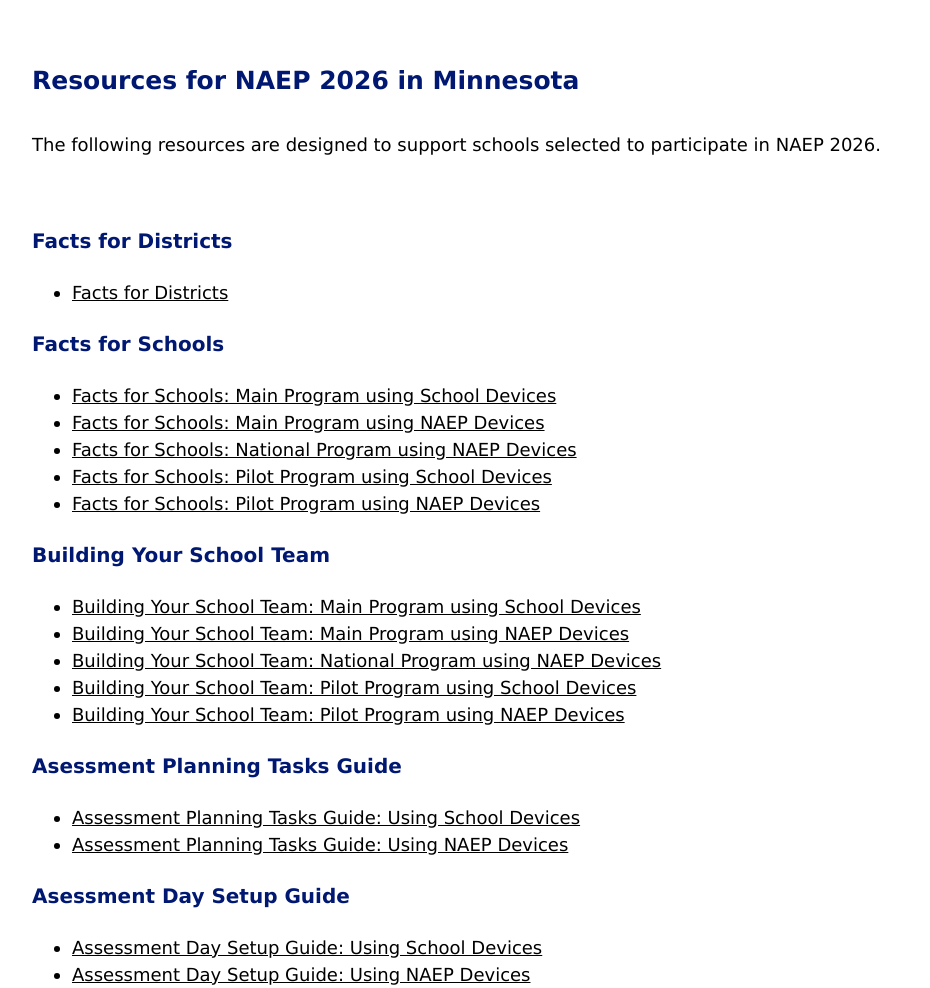
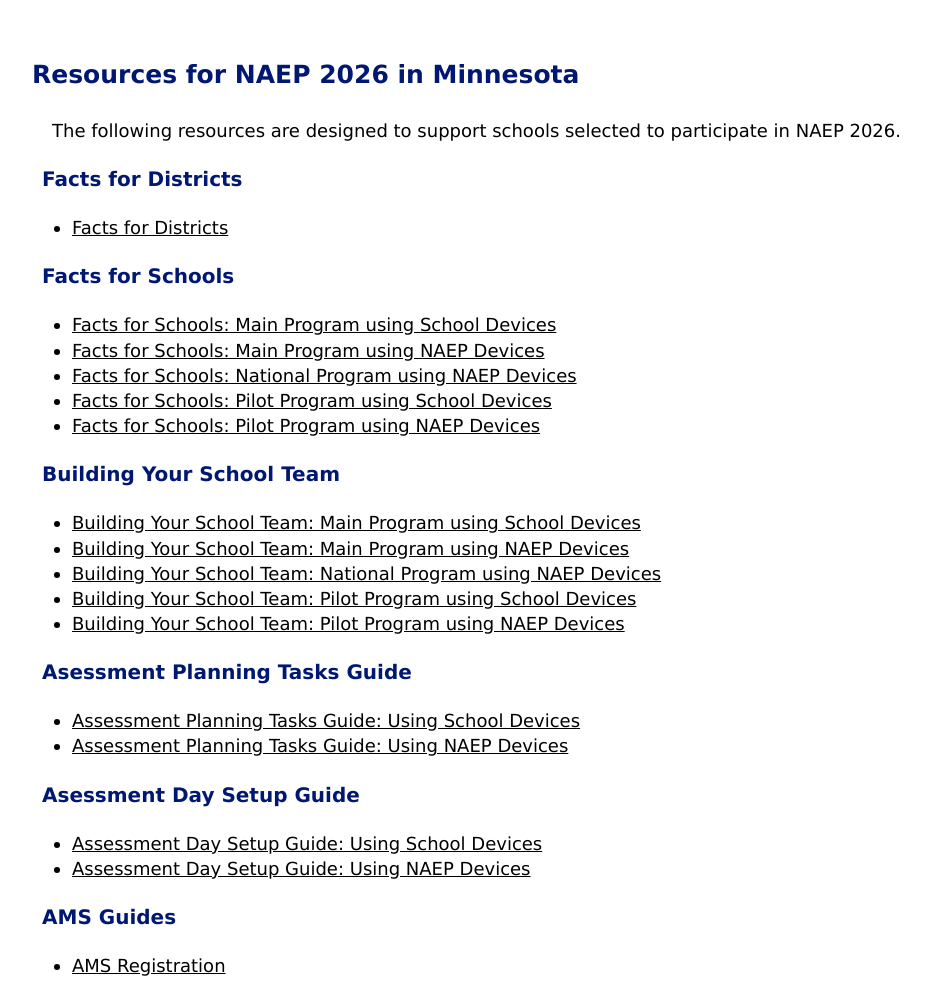
Before and after one commit to jncain/NAEP26inMN, a plain HTML site: page index.html in a window 1280 px wide. Shown: the top 988 px of the page, without its empty margins (18-948 px from the left). Drawn offline with Linux system fonts and the light colour scheme.

Commit message:
Update index.html

```diff
--- a/index.html
+++ b/index.html
@@ -3,18 +3,18 @@
   <head>
     <style>
       body {margin: 50px}
-      p {font-family: "Verdana"; font-size: 18px; color: #000000; line-height: 1.5;}
-      h1 {font-family: "Verdana"; font-size: 25px; font-weight: bold; color: #001871; line-height: 2.5;}
-      h2 {font-family: "Verdana"; font-size: 20px; color: #001871; line-height: 2;}
+      p {font-family: "Verdana"; font-size: 18px; color: #000000; line-height: 1.4; text-indent: 20px;}
+      h1 {font-family: "Verdana"; font-size: 25px; font-weight: bold; color: #001871; line-height: 2;}
+      h2 {font-family: "Verdana"; font-size: 20px; color: #001871; line-height: 1.8; text-indent: 10px;}
       a {color: #000000;}
-      ul {font-family: "Verdana"; font-size: 18px; color: #000000; line-height: 1.5;}
+      ul {font-family: "Verdana"; font-size: 18px; color: #000000; line-height: 1.4;}
     </style>
   </head>
 
   <body>
     <h1> Resources for NAEP 2026 in Minnesota</h1>
     <p>The following resources are designed to support schools selected to participate in NAEP 2026.</p>
-    <p>&nbsp;</p>
+
     <h2>Facts for Districts</h2>
     <ul>
       <li><a href="NAEP 2026 in Minnesota - Facts for Districts.pdf" target="_blank">Facts for Districts</a></li>
```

----

EXERCISE AIM –
The response is the full listing, copied exactly, with the pictures omitted.

RESPONSE TO THIS TASK –
Before and after one commit to jncain/NAEP26inMN, a plain HTML site: page index.html in a window 1280 px wide. Shown: the top 988 px of the page, without its empty margins (18-948 px from the left). Drawn offline with Linux system fonts and the light colour scheme.

Commit message:
Update index.html

```diff
--- a/index.html
+++ b/index.html
@@ -3,18 +3,18 @@
   <head>
     <style>
       body {margin: 50px}
-      p {font-family: "Verdana"; font-size: 18px; color: #000000; line-height: 1.5;}
-      h1 {font-family: "Verdana"; font-size: 25px; font-weight: bold; color: #001871; line-height: 2.5;}
-      h2 {font-family: "Verdana"; font-size: 20px; color: #001871; line-height: 2;}
+      p {font-family: "Verdana"; font-size: 18px; color: #000000; line-height: 1.4; text-indent: 20px;}
+      h1 {font-family: "Verdana"; font-size: 25px; font-weight: bold; color: #001871; line-height: 2;}
+      h2 {font-family: "Verdana"; font-size: 20px; color: #001871; line-height: 1.8; text-indent: 10px;}
       a {color: #000000;}
-      ul {font-family: "Verdana"; font-size: 18px; color: #000000; line-height: 1.5;}
+      ul {font-family: "Verdana"; font-size: 18px; color: #000000; line-height: 1.4;}
     </style>
   </head>
 
   <body>
     <h1> Resources for NAEP 2026 in Minnesota</h1>
     <p>The following resources are designed to support schools selected to participate in NAEP 2026.</p>
-    <p>&nbsp;</p>
+
     <h2>Facts for Districts</h2>
     <ul>
       <li><a href="NAEP 2026 in Minnesota - Facts for Districts.pdf" target="_blank">Facts for Districts</a></li>
```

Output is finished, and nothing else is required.